I must admit when I first started working at United Way I had no idea what National Child Day was or why it was celebrated. But as I learned more about it, I have become extremely passionate about raising awareness about National Child Day because I believe it carries such important implications for our world and our community. After-all we were all children at one time, and I personally remember how good it felt to be respected, valued, nurtured and loved. I believe that every child has the right to feel the same way.
National Child Day is celebrated annually on November 20th (this Saturday) and is specially designated day to mark two historic events:
- the 1959 signing by Canada of the United Nations Declaration of the Rights of the Child;
- and the adoption of the UN Convention on the Rights of the Child in 1989.
What I find most impressive is that the UN Convention on the Rights of the Child, is the most comprehensive treaty in support of children in existence. It is signed and ratified by more nations than any other human rights document in history, attesting to its global significance and the underlying universal values it upholds.
The founding principles of the Convention are things that we can all do everyday to make the life of child better, such as:
- Acting in the best interests of the child.
- Genuinely considering the views of the child in all decision-making that affects them.

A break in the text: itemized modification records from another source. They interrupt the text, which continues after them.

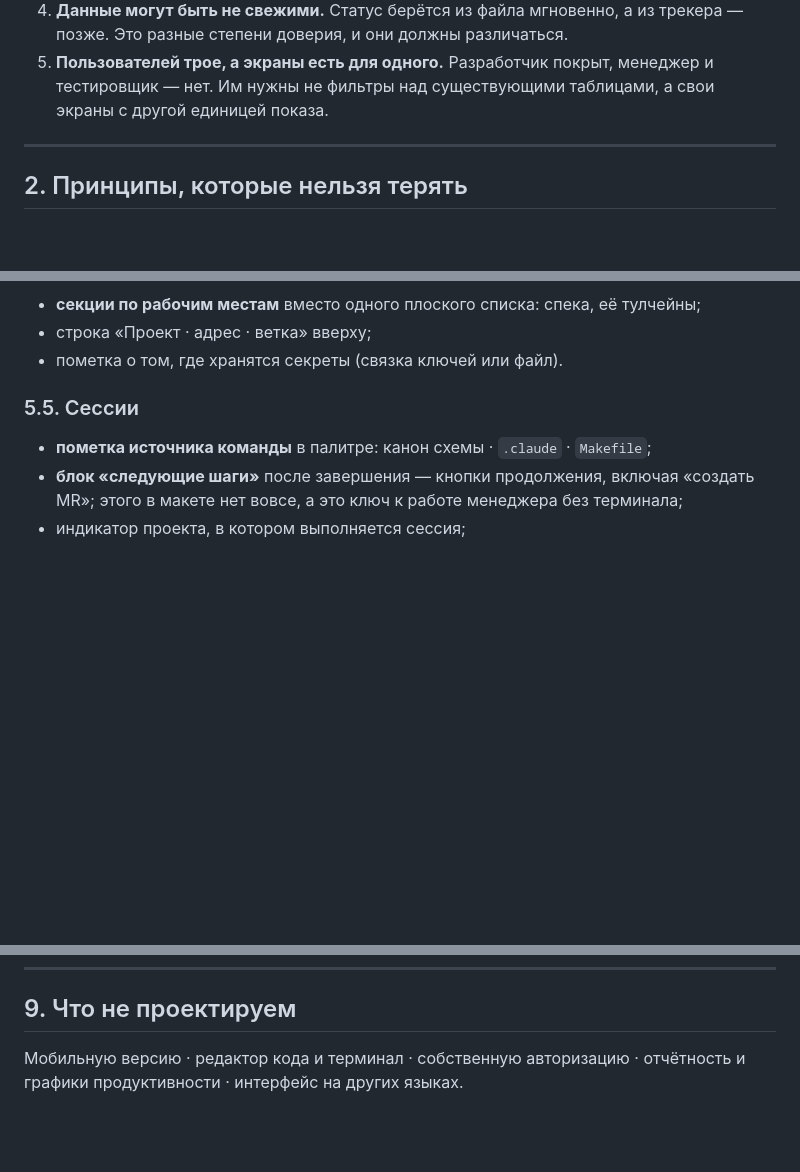
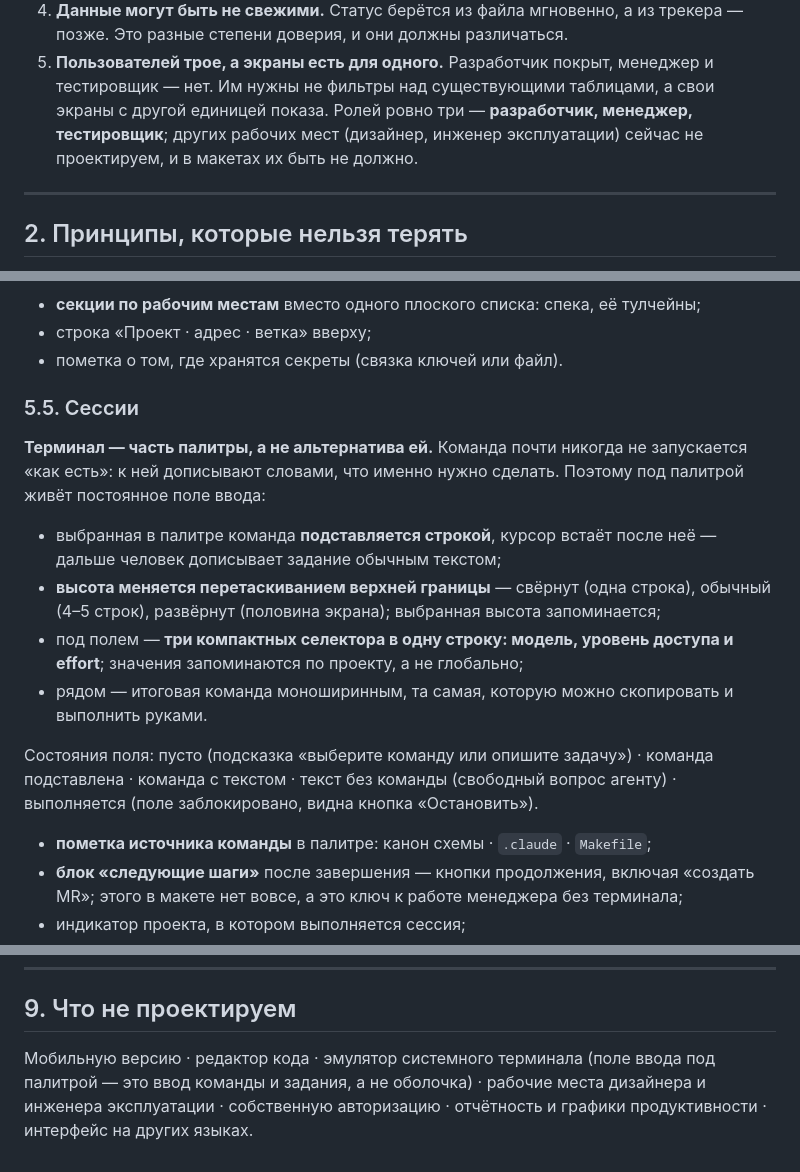
Before and after one commit to Kaikyof/Spok, a Markdown page: docs/platform-console-design.md, 3 parts joined by grey strips. Rendered like a GitHub page; blank space fills up the shorter version.

```diff
--- a/docs/platform-console-design.md
+++ b/docs/platform-console-design.md
@@ -28,6 +28,9 @@
 5. **Пользователей трое, а экраны есть для одного.** Разработчик покрыт,
    менеджер и тестировщик — нет. Им нужны не фильтры над существующими
    таблицами, а свои экраны с другой единицей показа.
+   Ролей ровно три — **разработчик, менеджер, тестировщик**; других рабочих
+   мест (дизайнер, инженер эксплуатации) сейчас не проектируем, и в макетах
+   их быть не должно.
 
 ---
 
@@ -272,6 +275,24 @@
 
 ### 5.5. Сессии
 
+**Терминал — часть палитры, а не альтернатива ей.** Команда почти никогда не
+запускается «как есть»: к ней дописывают словами, что именно нужно сделать.
+Поэтому под палитрой живёт постоянное поле ввода:
+
+- выбранная в палитре команда **подставляется строкой**, курсор встаёт после
+  неё — дальше человек дописывает задание обычным текстом;
+- **высота меняется перетаскиванием верхней границы** — свёрнут (одна строка),
+  обычный (4–5 строк), развёрнут (половина экрана); выбранная высота
+  запоминается;
+- под полем — **три компактных селектора в одну строку: модель, уровень
+  доступа и effort**; значения запоминаются по проекту, а не глобально;
+- рядом — итоговая команда моноширинным, та самая, которую можно скопировать
+  и выполнить руками.
+
+Состояния поля: пусто (подсказка «выберите команду или опишите задачу») ·
+команда подставлена · команда с текстом · текст без команды (свободный вопрос
+агенту) · выполняется (поле заблокировано, видна кнопка «Остановить»).
+
 - **пометка источника команды** в палитре: канон схемы · `.claude` · `Makefile`;
 - **блок «следующие шаги»** после завершения — кнопки продолжения, включая
   «создать MR»; этого в макете нет вовсе, а это ключ к работе менеджера
@@ -354,5 +375,7 @@
 
 ## 9. Что не проектируем
 
-Мобильную версию · редактор кода и терминал · собственную
-авторизацию · отчётность и графики продуктивности · интерфейс на других языках.
+Мобильную версию · редактор кода · эмулятор системного терминала (поле ввода
+под палитрой — это ввод команды и задания, а не оболочка) · рабочие места
+дизайнера и инженера эксплуатации · собственную авторизацию · отчётность и
+графики продуктивности · интерфейс на других языках.
```
Also changed, not shown: docs/platform-console-master.md (+26 -4 lines).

- Ensuring children are protected from abuse, neglect, exploitation and discrimination.
- Making sure all children have an adequate standard of living, health care and the right to play!
Getting involved in National Child Day doesn’t need to take a lot of planning. It can simply mean taking time to share a book with your children (or a special child in your life), donating some gently-used items to a children’s charity, or cooking dinner together as a family. So this Saturday, take the time to recognize National Child Day. Remember - you have the potential to have a positive impact on the lives of children in your community everyday.
You may also notice people wearing a blue ribbon this week. Wearing a blue ribbon shows that you support all children having prime consideration in all economic, social and political decisions that affect them.
For more information on National Child Day visit www.successby6edmonton.info
To learn more about National Child Day from children and youth in Edmonton, click on the video below.
"Voices of Children"